Documentary filmmaker Aron Gaudet’s first feature, “The Way We Get By” is a small, poignant film that is stunning in its heartbreaking simplicity. It is a film about basic human kindness and small acts that speak great depths, but also about the tragedy of our existence and the fragility of life.
In Bangor, Maine, three senior citizen, including two veterans of the armed forces and the wife of a late veteran, voluntarily place themselves on call 24/7 to shake hands with all Iraq and Afghanistan veterans who pass through their airport. Though all three are over 70 years old, they have personally thanked over 900,000 troops since 2003.
Gaudet’s film is very simply composed. He follows his three subjects — Joan Gaudet, William Knight and Gerald Mundy — around airport terminals with appropriate distance. Always holding back and observing the action rather than infiltrating it, he films troops as they telephone their parents and loved ones.
Interspersed between these segments are solemn reflections by the three citizens of their own lives and the pains of their mortality.
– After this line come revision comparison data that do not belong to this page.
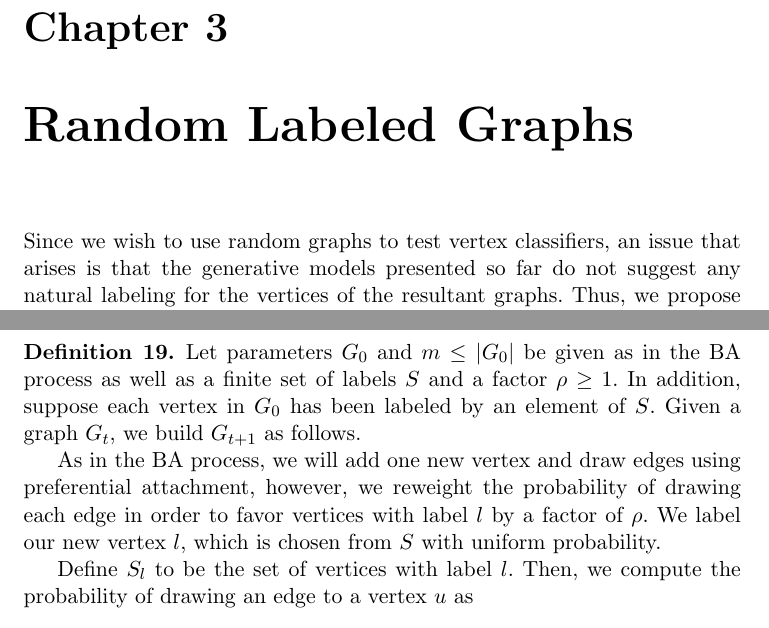
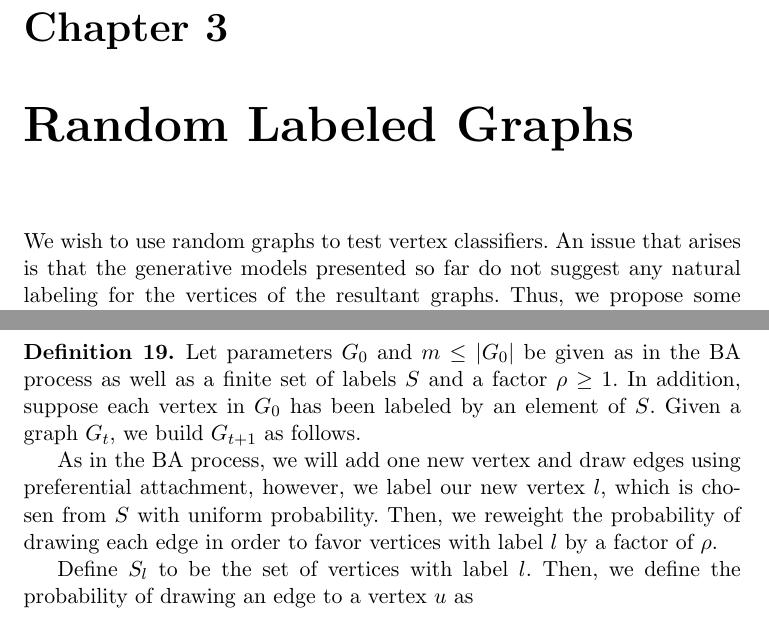
Before and after one commit to jepugs/mqp-latex, a LaTeX thesis (Main.tex, which reads src/random-graphs.tex): two parts of pages 11 and 12 of 34, joined at a grey line, cut so that both start at the same text. Compiled offline with pdfLaTeX.

Commit message:
Revised random graphs chapter

```diff
--- a/src/random-graphs.tex
+++ b/src/random-graphs.tex
@@ -1,7 +1,7 @@
-Since we wish to use random graphs to test vertex classifiers, an issue that
-arises is that the generative models presented so far do not suggest any natural
-labeling for the vertices of the resultant graphs. Thus, we propose some labeled
-models for generating small-world and scale-free networks.
+We wish to use random graphs to test vertex classifiers. An issue that arises is
+that the generative models presented so far do not suggest any natural labeling
+for the vertices of the resultant graphs. Thus, we propose some models for
+generating labeled small-world and scale-free networks.
 
 \begin{definition}
   Let $m$ be a natural number. We construct the \textbf{complete components
@@ -47,11 +49,12 @@ model which adds labels while preserving the power law degree distribution.
   $G_t$, we build $G_{t+1}$ as follows.
 
   As in the BA process, we will add one new vertex and draw edges using
-  preferential attachment, however, we reweight the probability of drawing each
-  edge in order to favor vertices with label $l$ by a factor of $\rho$. We label
-  our new vertex $l$, which is chosen from $S$ with uniform probability.
+  preferential attachment, however, we label our new vertex $l$, which is chosen
+  from $S$ with uniform probability. Then, we reweight the probability of
+  drawing each edge in order to favor vertices with label $l$ by a factor of
+  $\rho$.
 
-  Define $S_l$ to be the set of vertices with label $l$. Then, we compute the
+  Define $S_l$ to be the set of vertices with label $l$. Then, we define the
   probability of drawing an edge to a vertex $u$ as
 
   \[
```
Also changed, not shown: src/random-graphs.tex (4 more changed lines).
Gaudet follows them around their homes as they try to find happiness while filled with the knowledge that their own deaths are perhaps too close for comfort.
He provides us with vignettes of them doing things as mundane as shaving, playing with their dogs and donning their own uniforms for a Bangor parade, although the director’s visual modesty makes each of these events seem important and powerful.
The three speak candidly and frankly, telling wonderful stories of their lives and unexpectedly slipping into small and poetic ruminations on the fragile tension between life and death.
“The Way We Get By” is a film cautiously poised around gateways. The airport terminal that structures the film is merely the most concrete and accessible, for through it we witness the journey overseas of courageous individuals and the warm returns of soldiers who are overwhelmingly thankful for a simple handshake.
The film is not “about” war, nor is it necessarily “about” patriotism. Yes, those are major themes, but filmmaker Gaudet has his camera far more focused on capturing humanity.
In his three subjects, he has found marvelously moving portraits of citizens trying to keep their lives and spirits strong even as they recognize the impending twilight of their entire generation.
This focus makes up the film’s other, far more sobering, gateway. Thanking soldiers for their unflinching service is itself a form of unflinching service that, for these three, gives them a haven to escape from their perpetual worries and concerns.
“The Way We Get By” hits the heart like a gigantic hug. In a time of cynicism and political outrage, where each side of the spectrum is wrapped up in concerns about what is “best” for America, Gaudet’s film reminds of the potential of the American spirit.
What Gaudet lacks in technical prowess as a filmmaker, he makes up for in unashamed emotion. Always heartfelt yet rarely sappy, “The Way We Get By” is an affecting footnote of a film, exemplary in its depiction of soldiers returning from war and of citizens trying to honor them.
Though it is completely contained in the lives of its three subjects, Gaudet’s film seems to nag at a somber subtext for our society as a whole: why can’t more of us find this kind of selfless compassion?